“Badland 2” introduces a new control system in which you can now flap in both directions, instead of constantly moving to the right. This opens up new spatial options – alternate left and right taps and you can ascend vertical shafts, for instance. The gleefully mean level designers have also added new twists for bending physics, reversing gravity and otherwise messing with the time-space continuum.
$2.99 / iOS; agentagame.com
If you happen to be on a spy novel kick, as I currently am, consider augmenting your book binge with “Agent A,” a stylish and goofy pastiche of 1960s espionage movies.
“Agent A” – subtitled “A Puzzle in Disguise” – is a relatively straightforward point-and-click adventure game. You look for clues, find hidden items, scan your environment, then figure out what to do next. The setup: You’re a secret agent on the trail of Ruby La Rouge, a lovely but lethal femme fatale at odds with your employer, a vaguely British intelligence agency.
You spend the bulk of the game inside Ruby’s modernist mansion, searching for clues and navigating various puzzles incorporating hidden keys, ugly ’60s furniture, a security system and a cat. What helps “Agent A” stand out is the superior production design.

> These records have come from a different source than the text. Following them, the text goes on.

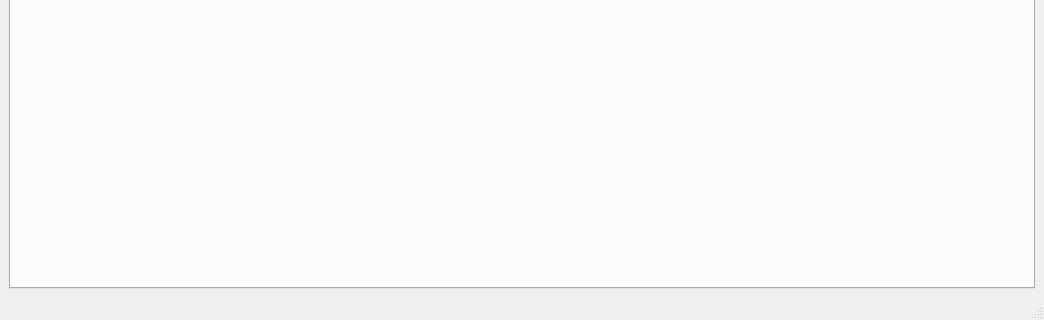
Old version of the form mainwindow.ui in the repository walkblank/uploaderAQI; both pictures show x 0 to 1044 and y 396 to 716 of the 1044 by 716 pixel window.
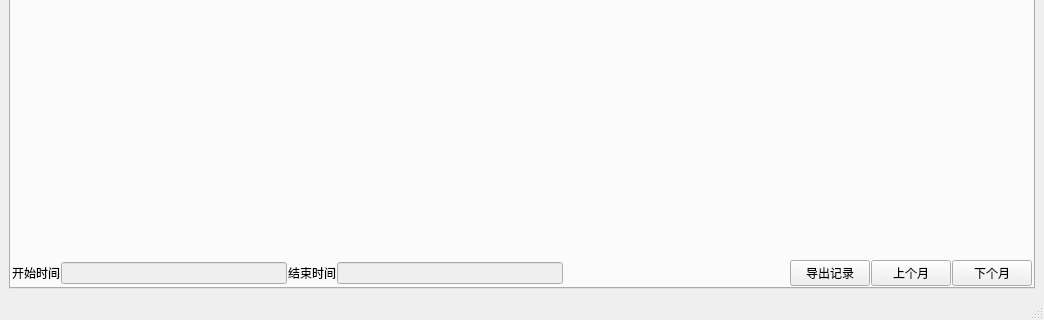
New version of the form. The open tabs and pages were chosen to show the change.

Patch:
```diff
--- a/mainwindow.ui
+++ b/mainwindow.ui
@@ -167,6 +167,9 @@
     </item>
     <item>
      <widget class="QTabWidget" name="tabWidget">
+      <property name="enabled">
+       <bool>true</bool>
+      </property>
       <property name="currentIndex">
        <number>0</number>
       </property>
@@ -196,7 +199,10 @@
        <attribute name="title">
         <string>历史曲线</string>
        </attribute>
-       <layout class="QVBoxLayout" name="verticalLayout_3">
+       <layout class="QVBoxLayout" name="verticalLayout_3" stretch="1,0">
+        <property name="spacing">
+         <number>1</number>
+        </property>
         <property name="leftMargin">
          <number>1</number>
         </property>
@@ -212,6 +218,75 @@
         <item>
          <layout class="QHBoxLayout" name="historyChartView"/>
         </item>
+        <item>
+         <layout class="QHBoxLayout" name="horizontalLayout_4">
+          <item>
+           <widget class="QLabel" name="label_5">
+            <property name="text">
+             <string>开始时间</string>
+            </property>
+           </widget>
+          </item>
+          <item>
+           <widget class="QLineEdit" name="startTime">
+            <property name="enabled">
+             <bool>false</bool>
+            </property>
+           </widget>
+          </item>
+          <item>
+           <widget class="QLabel" name="label_6">
+            <property name="text">
+             <string>结束时间</string>
+            </property>
+           </widget>
+          </item>
+          <item>
+           <widget class="QLineEdit" name="endTime">
+            <property name="enabled">
+             <bool>false</bool>
+            </property>
+           </widget>
+          </item>
+          <item>
+           <spacer name="horizontalSpacer_2">
+            <property name="orientation">
+             <enum>Qt::Horizontal</enum>
+            </property>
+            <property name="sizeHint" stdset="0">
+             <size>
+              <width>40</width>
+              <height>20</height>
+             </size>
+            </property>
+           </spacer>
+          </item>
+          <item>
+           <widget class="QPushButton" name="exportRecordBtn">
+            <property name="text">
+             <string>导出记录</string>
+            </property>
+           </widget>
+          </item>
+          <item>
+           <widget class="QPushButton" name="preMonBtn">
+            <property name="enabled">
+             <bool>true</bool>
+            </property>
+            <property name="text">
+             <string>上个月</string>
+            </property>
+           </widget>
+          </item>
+          <item>
+           <widget class="QPushButton" name="nextMonBtn">
+            <property name="text">
+             <string>下个月</string>
+            </property>
+           </widget>
+          </item>
+         </layout>
+        </item>
        </layout>
       </widget>
      </widget>
```
Left out of the diff: 50 changed lines with no effect on the pictures.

The animation is as cool as several dozen cucumbers, with weird angles and pastel colors that evoke Friz Freleng’s classic Pink Panther cartoons. The music is great, too.